'A challenge to master conditions'

'A challenge to master conditions'

Not since the Asian Test Championship face-off in February 1999, when they amassed 518 for seven declared and 306 for five, have India topped 400 on Sri Lankan soil.

Indeed, there have been only two totals above 300 in the next 14 innings -- 329 in Galle two years back when Virender Sehwag slammed an unbeaten 201, and 338 in the second innings, also in Galle, last week.

These are baffling numbers for a team that has scored runs by the bucketfuls everywhere else, raising the inevitable question if batting in Sri Lanka makes different demands.

Mahendra Singh Dhoni, who played his first Test in Lanka last week, said, “If you compare the sub-continental pitches, it is quite the same almost everywhere. Pakistan has the flattest tracks, then it is India and Bangladesh. In Sri Lanka, the first couple of days are when the wicket is really flat and best to bat on. After that, the spinners get some help, but you have to vary your pace. It’s not like India, where you can bowl at one pace; with the SG Test ball, you get good bounce. There is a bit more help for the fast bowlers over here because evening and early morning, they get a bit of swing. From the second day, you can get a bit of reverse swing going, too.”

“As for the conditions, it’s a challenge,” the Indian skipper added.  “In most venues out here, it is hot and humid. You don’t realise it sometimes, but you sweat a lot, so you have to keep yourself hydrated, especially if you are prone to getting cramps. You have to be very careful about the amount of water you take in. That’s one of the main challenges, irrespective of the venue in Sri Lanka.”
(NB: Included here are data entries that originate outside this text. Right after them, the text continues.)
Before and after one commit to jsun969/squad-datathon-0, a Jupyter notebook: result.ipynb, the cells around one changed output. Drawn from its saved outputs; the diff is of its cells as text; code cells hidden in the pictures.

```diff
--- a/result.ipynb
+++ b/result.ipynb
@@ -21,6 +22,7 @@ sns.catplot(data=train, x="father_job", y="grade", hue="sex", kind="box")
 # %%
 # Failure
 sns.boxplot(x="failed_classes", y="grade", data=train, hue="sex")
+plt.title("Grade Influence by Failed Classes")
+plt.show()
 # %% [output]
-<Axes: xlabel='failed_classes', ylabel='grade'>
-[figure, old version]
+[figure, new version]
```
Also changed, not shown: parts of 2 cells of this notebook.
Sri Lankans, and plenty of other visiting teams, have scored runs by the tons here, but India have only two centuries in their last seven Tests here, both scored by Virender Sehwag. Kumar Sangakkara appeared a little baffled by those numbers. “The wickets are a bit more difficult to score on than in India,” the Lankan skipper observed.
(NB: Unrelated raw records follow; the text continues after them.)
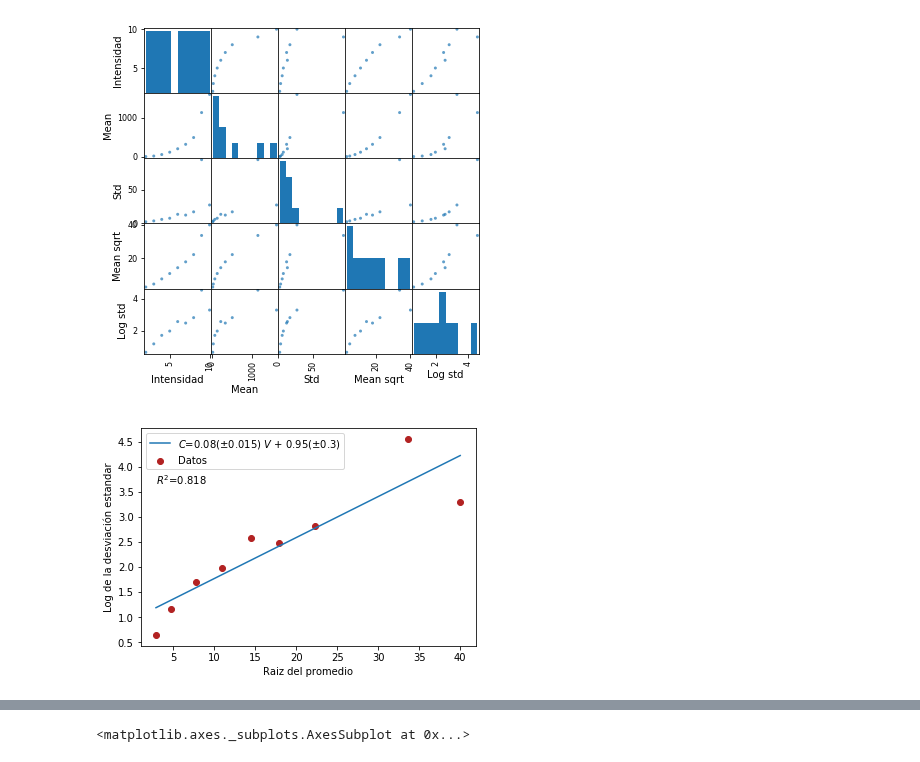
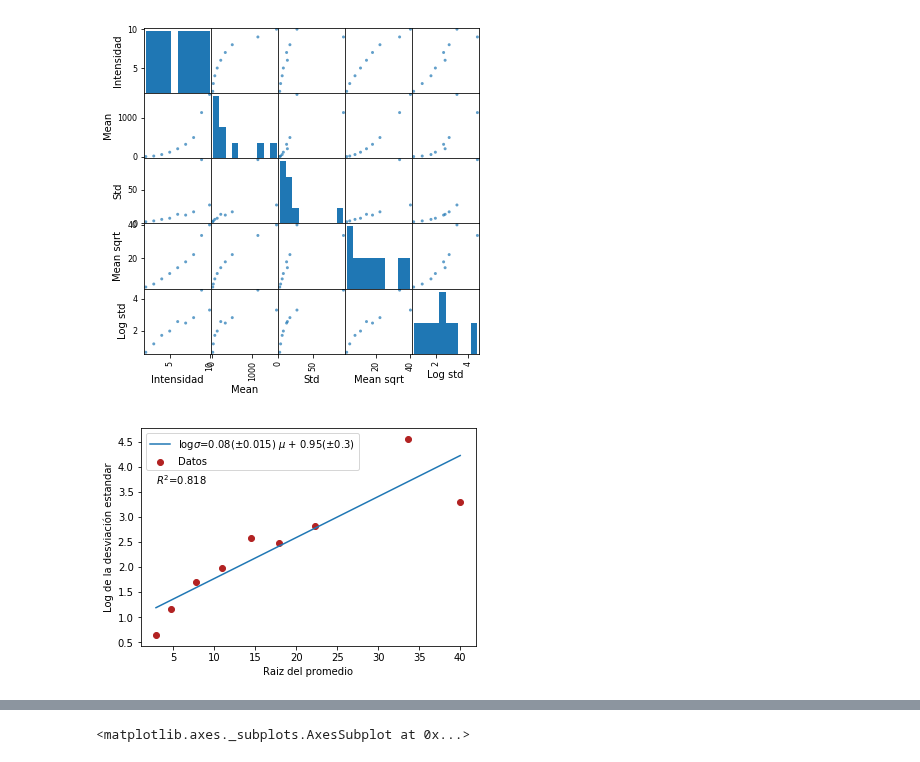
Before and after one commit to jamontanac/Laboratorio-Avanzado, a Jupyter notebook: Double_Slit/Analisis.ipynb, the cells around one changed output, grey strips where cells are left out. Saved outputs shown, nothing was run; the diff lists cells and outputs as text; code cells hidden in the pictures.

```diff
--- a/Double_Slit/Analisis.ipynb
+++ b/Double_Slit/Analisis.ipynb
@@ -144,17 +145,17 @@ R_2=np.abs(pcov[1,0]/np.sqrt(pcov[0,0]*pcov[1,1]))
 # %%
 plt.scatter(total["Mean sqrt"],total["Log std"],color="firebrick",label="Datos")
 #total.plot("Mean sqrt","Log std",ax=ax)
-plt.plot(x,model(x,popt[0],popt[1]),label=r"$C$={}($\pm${}) $V$ {} {}($\pm${})".format(round(popt[0],2),
+plt.plot(x,model(x,popt[0],popt[1]),label=r"$\log\sigma$={}($\pm${}) $\mu$ {} {}($\pm${})".format(round(popt[0],2),
                                                                                 round(perr[0],3),"+" if popt[1]>0 else "-",
                                                                                 round(np.abs(popt[1]),2),round(perr[1],1)))
 plt.text(min(x_obs), 0.8*max(y_obslog), r'$R^2$={}'.format(round(R_2,3)))
 plt.legend()
 plt.xlabel("Raiz del promedio")
 plt.ylabel("Log de la desviación estandar")
 plt.savefig("Figuras/sqrt_promedio_std.png")
 plt.show()
 # %% [output]
-[figure, old version]
+[figure, new version]
 # %%
 def p(n,avg):
     return 1.0/(avg+1)*(avg/(avg+1))**n
```
Also changed, not shown: parts of 12 cells of this notebook, 3 other files.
“In India, when the wickets go flat, they remain flat for a very long time. You use the SG ball and we use the Kookaburra, that could be a factor. I don’t think there’s any secret to batting long in cricket. That has remained the same for centuries -- concentration and application are the two clichés. Home conditions also help, you tend to know conditions better. When India play at home, they bat most sides out of the game. I am sure the Indians are trying to change their record here with every game they play.”